▶ _What to produce_:
Read through the records. Copy each line that has the word "bronze".
......
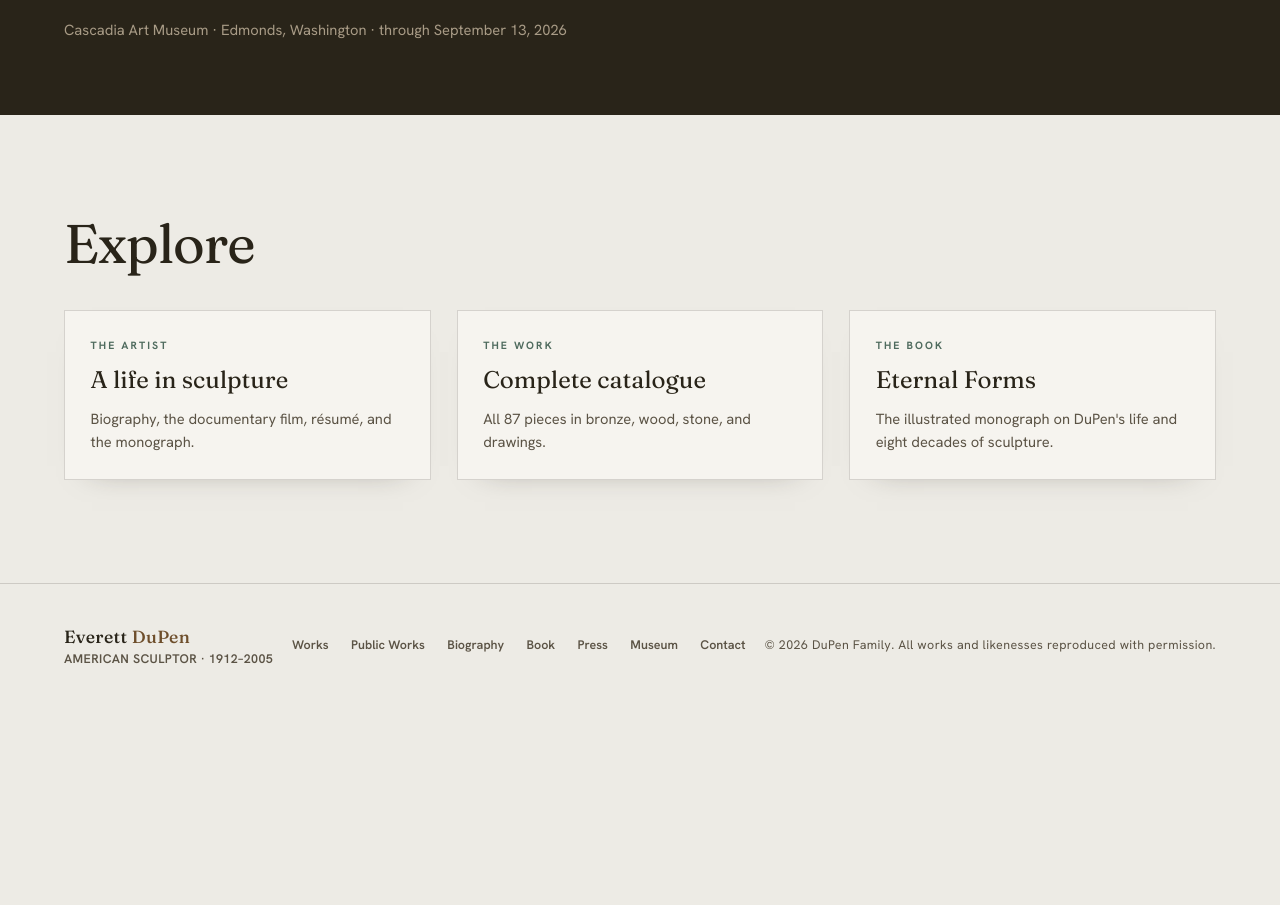
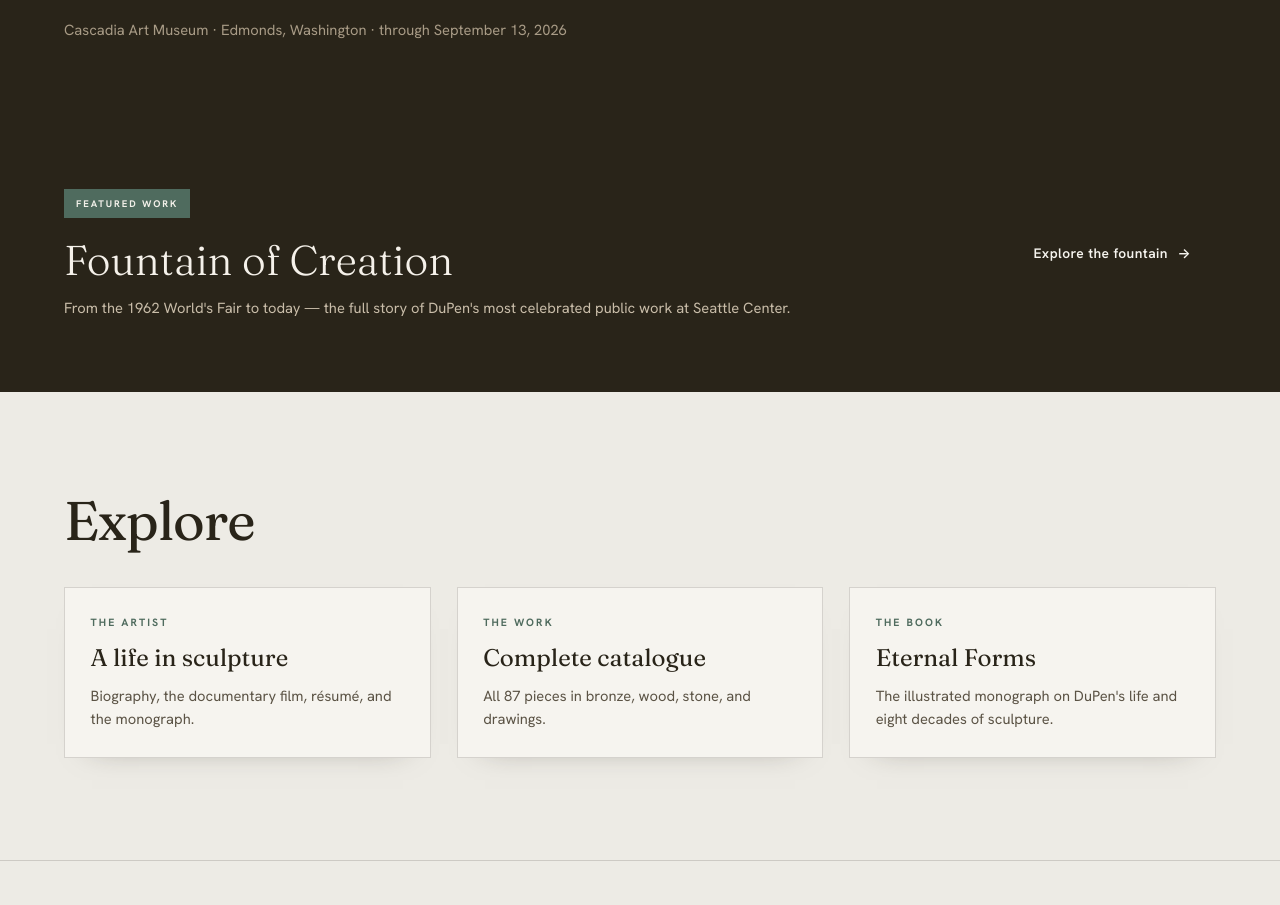
Before and after one commit to jasonburby-creator/everett-dupen, a Next.js app: page / in a window 1280 px wide. Shown: the part 2766-3671 px from the top of the page. Before the commit the page ends 3474 px from the top, so only its background shows below. Built offline with nearby package versions, Linux system fonts and the light colour scheme.

Commit message:
Add files via upload

```diff
--- a/app/globals.css
+++ b/app/globals.css
@@ -443,3 +443,17 @@
   .ftn-gallery--2{ grid-template-columns:1fr; }
   .ftn-gallery--3{ grid-template-columns:1fr; }
 }
+
+/* ── Fountain cross-links ── */
+.pw-feature-link{ display:inline-flex; align-items:center; gap:.3rem; margin-top:.6rem; font-size:.82rem; font-weight:600; color:var(--bronze); text-decoration:none; }
+.pw-feature-link:hover{ text-decoration:underline; }
+.ftn-banner{ background:var(--ink); }
+.ftn-banner h2{ color:#f5f1ea; }
+.ftn-banner p{ color:#c9bda9; }
+.works-feature-link{ display:grid; grid-template-columns:auto 1fr auto; gap:.5rem 1rem; align-items:center; padding:1rem 1.2rem; margin-bottom:1.5rem; background:var(--plaster); border:1px solid var(--hair); border-radius:6px; text-decoration:none; color:inherit; transition:background .2s; }
+.works-feature-link:hover{ background:var(--plaster-2); }
+.wfl-tag{ grid-row:1/3; font-size:.65rem; letter-spacing:.16em; text-transform:uppercase; font-weight:700; color:var(--bronze); writing-mode:vertical-lr; transform:rotate(180deg); }
+.wfl-title{ font-family:var(--f-display); font-style:italic; font-size:1.15rem; color:var(--ink); }
+.wfl-sub{ font-size:.85rem; color:var(--ink-soft); line-height:1.4; }
+.wfl-arrow{ grid-row:1/3; font-size:1.2rem; color:var(--bronze); }
+@media(max-width:620px){ .works-feature-link{ grid-template-columns:1fr auto; } .wfl-tag{ writing-mode:horizontal-tb; transform:none; grid-row:auto; } }
--- a/app/page.tsx
+++ b/app/page.tsx
@@ -78,6 +78,19 @@
         </div>
       </section>
 
+      <section className="museum-banner ftn-banner">
+        <div className="wrap">
+          <div>
+            <span className="mb-tag">Featured Work</span>
+            <h2>Fountain of Creation</h2>
+            <p>From the 1962 World's Fair to today — the full story of DuPen's most celebrated public work at Seattle Center.</p>
+          </div>
+          <Link className="btn" href="/works/fountain-of-creation">
+            Explore the fountain <span className="arr" aria-hidden="true">→</span>
+          </Link>
+        </div>
+      </section>
+
       <section className="sec">
         <div className="wrap">
           <div className="sec-head">
```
......
▶ _Task output_:
+.pw-feature-link{ display:inline-flex; align-items:center; gap:.3rem; margin-top:.6rem; font-size:.82rem; font-weight:600; color:var(--bronze); text-decoration:none; }
+.wfl-tag{ grid-row:1/3; font-size:.65rem; letter-spacing:.16em; text-transform:uppercase; font-weight:700; color:var(--bronze); writing-mode:vertical-lr; transform:rotate(180deg); }
+.wfl-arrow{ grid-row:1/3; font-size:1.2rem; color:var(--bronze); }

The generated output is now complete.